An important issue to many companies is whether a non-intervened qui tam action brought under a federal or state false claims or private attorney general statute brought by a whistleblower would trigger this new deduction disallowance provision. Under many such statutes, the private party is acting as the agent of the government. As a result, the IRS might take the position that payments made to investigate and defend such suits as well as the settlement payment to the whistleblower are not deductible.
Interest Due on Taxes
There is an exception to this disallowance provision for any tax paid, so that any controversy with a government tax agency over the amount of taxes due would allow a company to deduct the amount allocated to taxes. As under prior law, the amount allocated to penalties would not be deductible. However, the statute is silent as to whether interest paid by a corporation in a tax controversy with a state or local tax agency would be deductible. As the statute currently reads, interest in a state or local tax controversy would not be deductible. This issue will need further guidance, and possibly a legislative fix. In the interim, when settling a state or local tax controversy, it might be better to agree to pay a greater amount of tax in exchange for a waiver of interest, assuming the tax agency has the authority to compromise interest.

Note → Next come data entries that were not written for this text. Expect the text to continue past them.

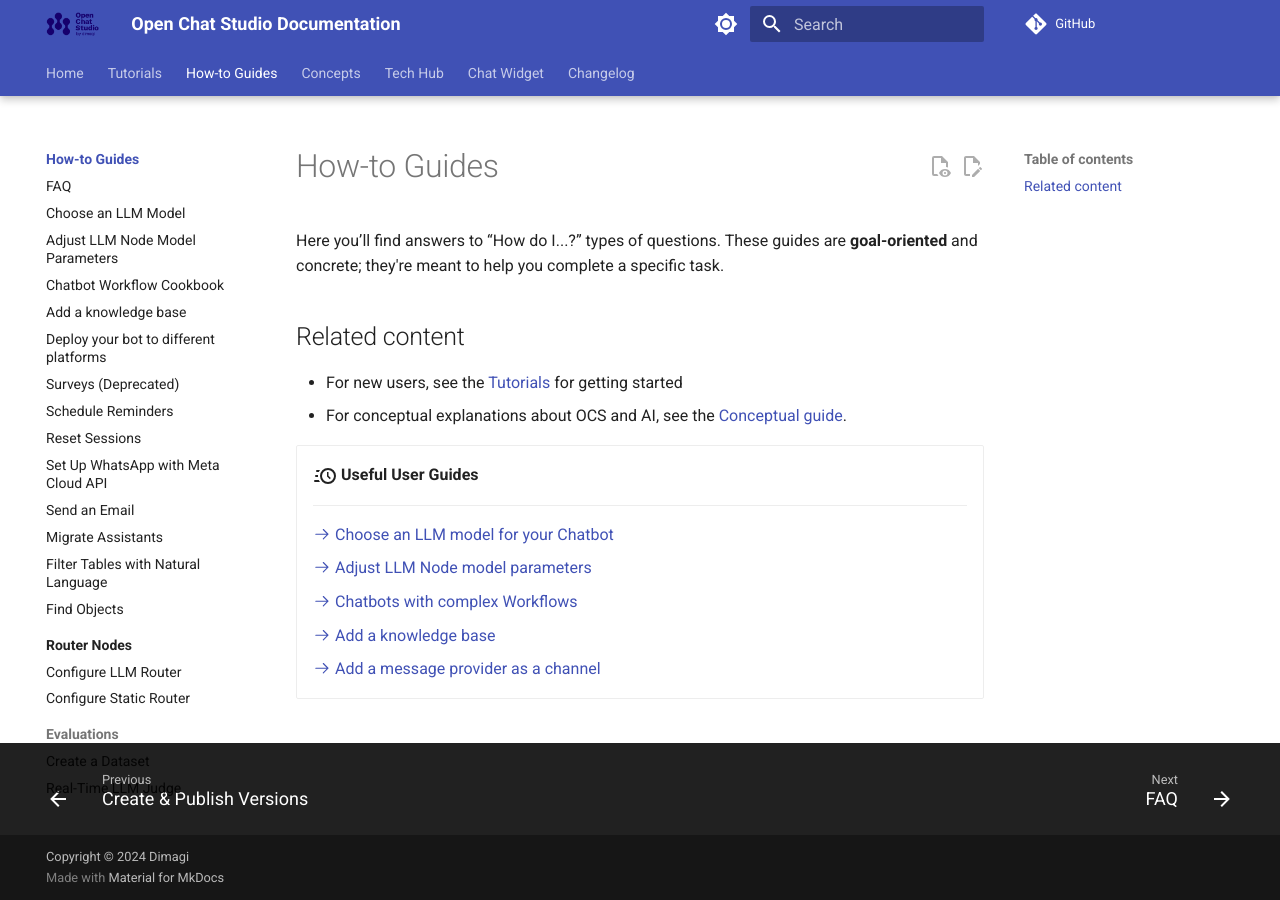
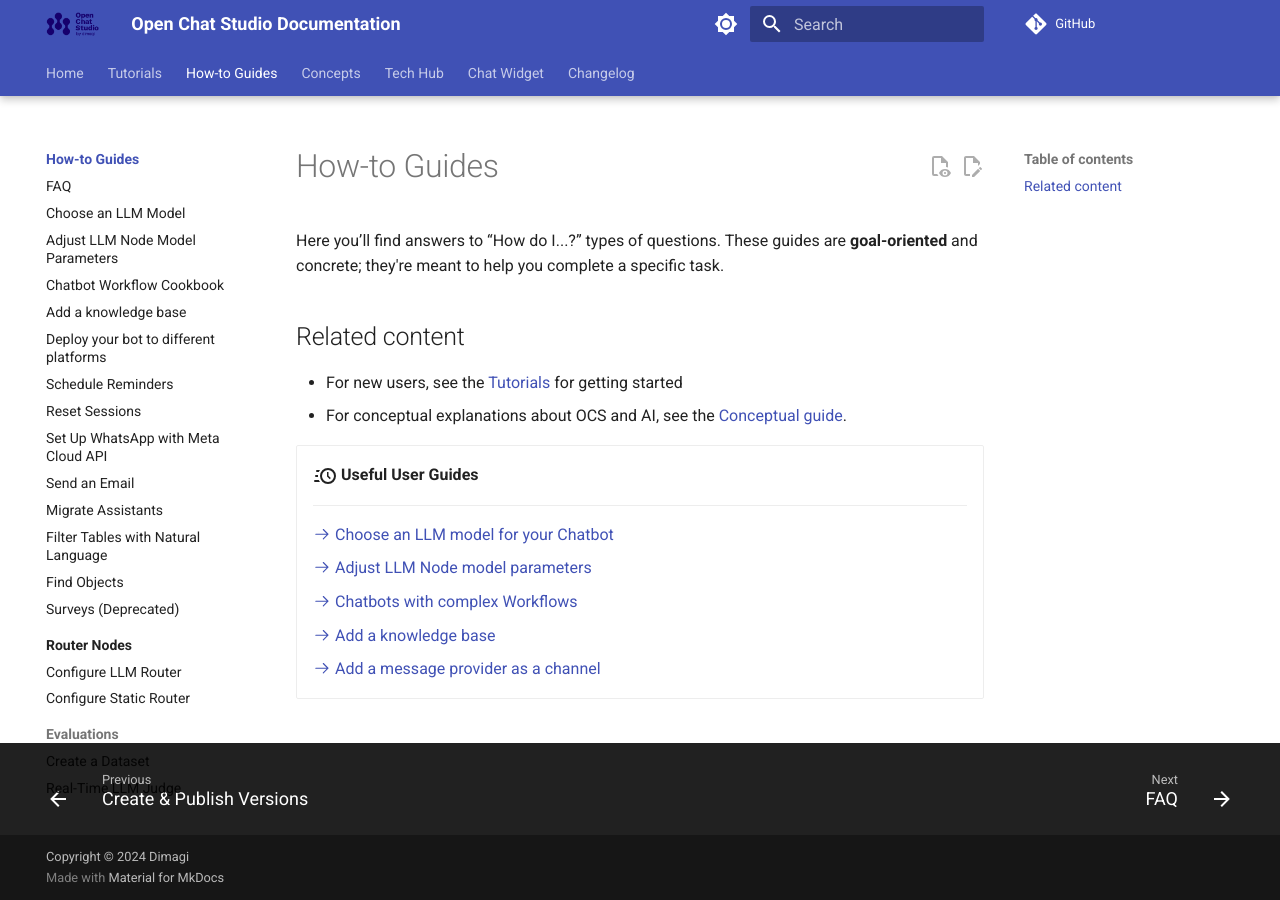
Before and after one commit to dimagi/open-chat-studio-docs, an MkDocs documentation site: the page built from docs/how-to/index.md, in a window 1280 px wide. Built offline with MkDocs 1.6.1 and Material for MkDocs 9.7.7, drawn with Linux system fonts in a browser that asks for light colours; a script that is not in the unit is left out; comment, search, counter and statistics services are not loaded; some of the changed lines change nothing that is shown.

Commit message:
Move less used sections lower in menu list

```diff
--- a/mkdocs.yml
+++ b/mkdocs.yml
@@ -108,7 +108,6 @@
     - how-to/workflow_cookbook.md
     - how-to/add_a_knowledge_base.md
     - how-to/deploy_to_different_channels.md
-    - Surveys (Deprecated): how-to/setting_up_a_survey.md
     - Schedule Reminders: how-to/reminders.md
     - Reset Sessions: how-to/reset_sessions.md
     - how-to/whatsapp_meta_cloud_api.md
@@ -116,6 +115,7 @@
     - how-to/assistants_migration.md
     - Filter Tables with Natural Language: how-to/nl_filter.md
     - Find Objects: how-to/global_search.md
+    - Surveys (Deprecated): how-to/setting_up_a_survey.md
     - Router Nodes:
       - how-to/routers/index.md
       - Configure LLM Router: how-to/routers/llm_router.md
@@ -142,10 +142,6 @@
       - concepts/tracing.md
       - concepts/tools/index.md
       - Experiments: concepts/experiment/index.md
-    - Collections:
-      - concepts/collections/index.md
-      - concepts/collections/media.md
-      - Indexed Collection for RAG: concepts/collections/indexed.md
     - Pipelines:
       - concepts/pipelines/index.md
       - Node Types: concepts/pipelines/nodes.md
@@ -160,8 +156,10 @@
       - concepts/team/messaging_providers.md
       - Custom Actions: concepts/team/custom_actions.md
       - User Groups: concepts/team/groups.md
-    - Assistants:
-      - concepts/assistants.md
+    - Collections:
+      - concepts/collections/index.md
+      - concepts/collections/media.md
+      - Indexed Collection for RAG: concepts/collections/indexed.md
     - Evaluations:
       - concepts/evaluations/index.md
       - concepts/evaluations/dataset.md
@@ -171,6 +169,8 @@
       - concepts/annotations/index.md
       - concepts/annotations/queues.md
       - Annotating: concepts/annotations/annotating.md
+    - Assistants:
+      - concepts/assistants.md
   - Tech Hub:
     - tech-hub/index.md
     - Tools Reference: tech-hub/tools.md
```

This issue does not appear to be a problem with federal tax controversies, because the restitution provision expressly says that any payments of federal tax imposed under title 26 (the Internal Revenue Code) that would otherwise be deductible would continue to be deductible, apparently maintaining the deductibility of interest paid by a corporation to the IRS. Unfortunately, this treatment is not extended to state or local tax payments.
Tax Information Reporting Obligations
In addition to this disallowance provision, the new law places an information reporting requirement for governmental agencies to report payments required under the order or agreement, by creating new § 6050X to the tax code. The agency must report to the IRS the amount that is not deductible by the company, and the amount allocated to restitution. Consequently, it is critical that any settlement agreement or order clearly state the amount allocated to restitution, so that there will be no mistake how much the government agency will report as deductible on the information return.
This new provision applies to any payments made or incurred on or after Dec. 22, 2017, unless an enforceable settlement agreement was executed prior to that date. However, if the agreement requires the approval by a court order, the agreement will not be treated as being enforceable until such order is entered by the court. Consequently, even if a settlement agreement was executed prior to the Dec. 27, 2017 effective date of the TCJA, this new deduction disallowance would be applicable if a required court order was entered on or after the effective date the provisions of the new law will be applicable.
This new law will likely make it more expensive to settle conflicts with governmental agencies. It will be important to consult with counsel and review any proposed settlement agreement or order in order to best posture a company settling a conflict.
For more information on the TCJA, click here.